**EXERCISE DETAILS**
In how many lines of these records does the word "tools" appear? Give the number by itself.
[Opening GIVEN INFORMATION section]
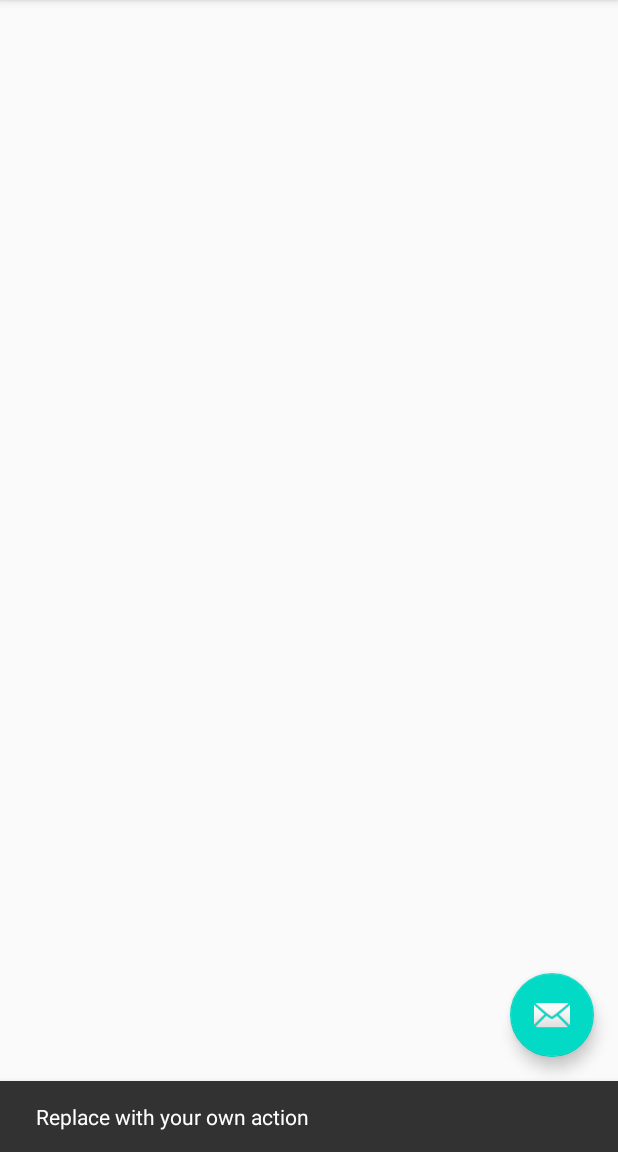
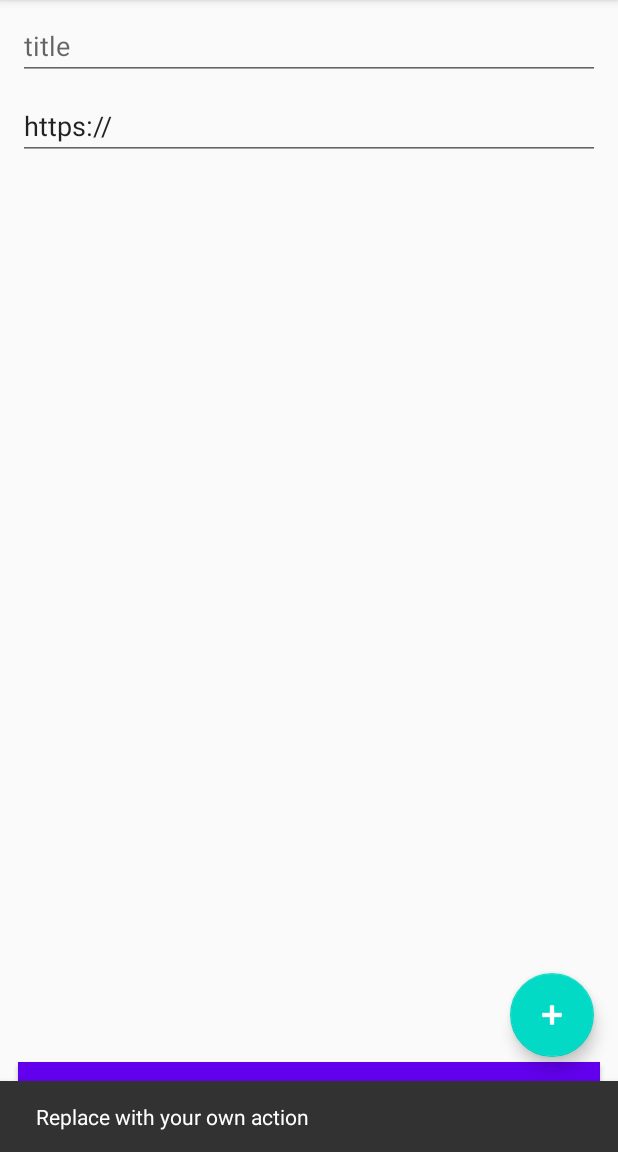
Before and after one commit to 4libutt/MadLevel3Task2, an Android app: the AddPortalFragment screen opened through its navigation route, after a tap on an icon or button, on a phone screen of 412 x 824 dp, the part 84-1236 px from its top. Run offline under Robolectric (Android 15) with nearby library versions, the phone set to English and light mode, and no system bars; 2 statements that could not run were skipped.

Commit message:
added add fragment layout and fixed activity_main.xml layout

```diff
--- a/app/src/main/res/layout/activity_main.xml
+++ b/app/src/main/res/layout/activity_main.xml
@@ -28,6 +28,7 @@
         android:layout_height="wrap_content"
         android:layout_gravity="bottom|end"
         android:layout_margin="@dimen/fab_margin"
-        app:srcCompat="@android:drawable/ic_dialog_email" />
+        app:srcCompat="@android:drawable/ic_input_add"
+        android:tint="@android:color/white"/>
 
 </androidx.coordinatorlayout.widget.CoordinatorLayout>
--- a/app/src/main/res/layout/fragment_add_fragment.xml
+++ b/app/src/main/res/layout/fragment_add_fragment.xml
@@ -1,7 +1,48 @@
+<?xml version="1.0" encoding="utf-8"?>
 <?xml version="1.0" encoding="utf-8"?>
 <androidx.constraintlayout.widget.ConstraintLayout xmlns:android="http://schemas.android.com/apk/res/android"
     xmlns:app="http://schemas.android.com/apk/res-auto"
     xmlns:tools="http://schemas.android.com/tools"
     android:layout_width="match_parent"
     android:layout_height="match_parent"
-    tools:context=".AddPortalFragment"/>
+    tools:context=".AddPortalFragment">
+
+    <EditText
+        android:id="@+id/etTitle"
+        android:layout_width="match_parent"
+        android:layout_height="wrap_content"
+        android:layout_marginHorizontal="12dp"
+        android:layout_marginVertical="8dp"
+        android:ems="10"
+        android:hint="@string/title"
+        android:importantForAutofill="no"
+        android:inputType="textPersonName"
+        app:layout_constraintStart_toStartOf="parent"
+        app:layout_constraintTop_toTopOf="parent" />
+
+    <EditText
+        android:id="@+id/etUrl"
+        android:layout_width="match_parent"
+        android:layout_height="wrap_content"
+        android:layout_marginHorizontal="12dp"
+        android:layout_marginVertical="8dp"
+        android:ems="10"
+        android:importantForAutofill="no"
+        android:inputType="textUri"
+        android:hint="@string/http"
+        android:text="@string/http"
+        app:layout_constraintStart_toStartOf="parent"
+        app:layout_constraintTop_toBottomOf="@+id/etTitle" />
+
+    <Button
+        android:id="@+id/btnAddPortal"
+        android:layout_width="match_parent"
+        android:layout_height="wrap_content"
+        android:layout_margin="12dp"
+        android:background="?attr/colorPrimary"
+        android:text="@string/add_portal"
+        android:textColor="@android:color/white"
+        app:layout_constraintBottom_toBottomOf="parent"
+        app:layout_constraintEnd_toEndOf="parent"
+        app:layout_constraintStart_toStartOf="parent" />
+</androidx.constraintlayout.widget.ConstraintLayout>
```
[Closing GIVEN INFORMATION section]
**ANSWER TO THIS EXERCISE**
3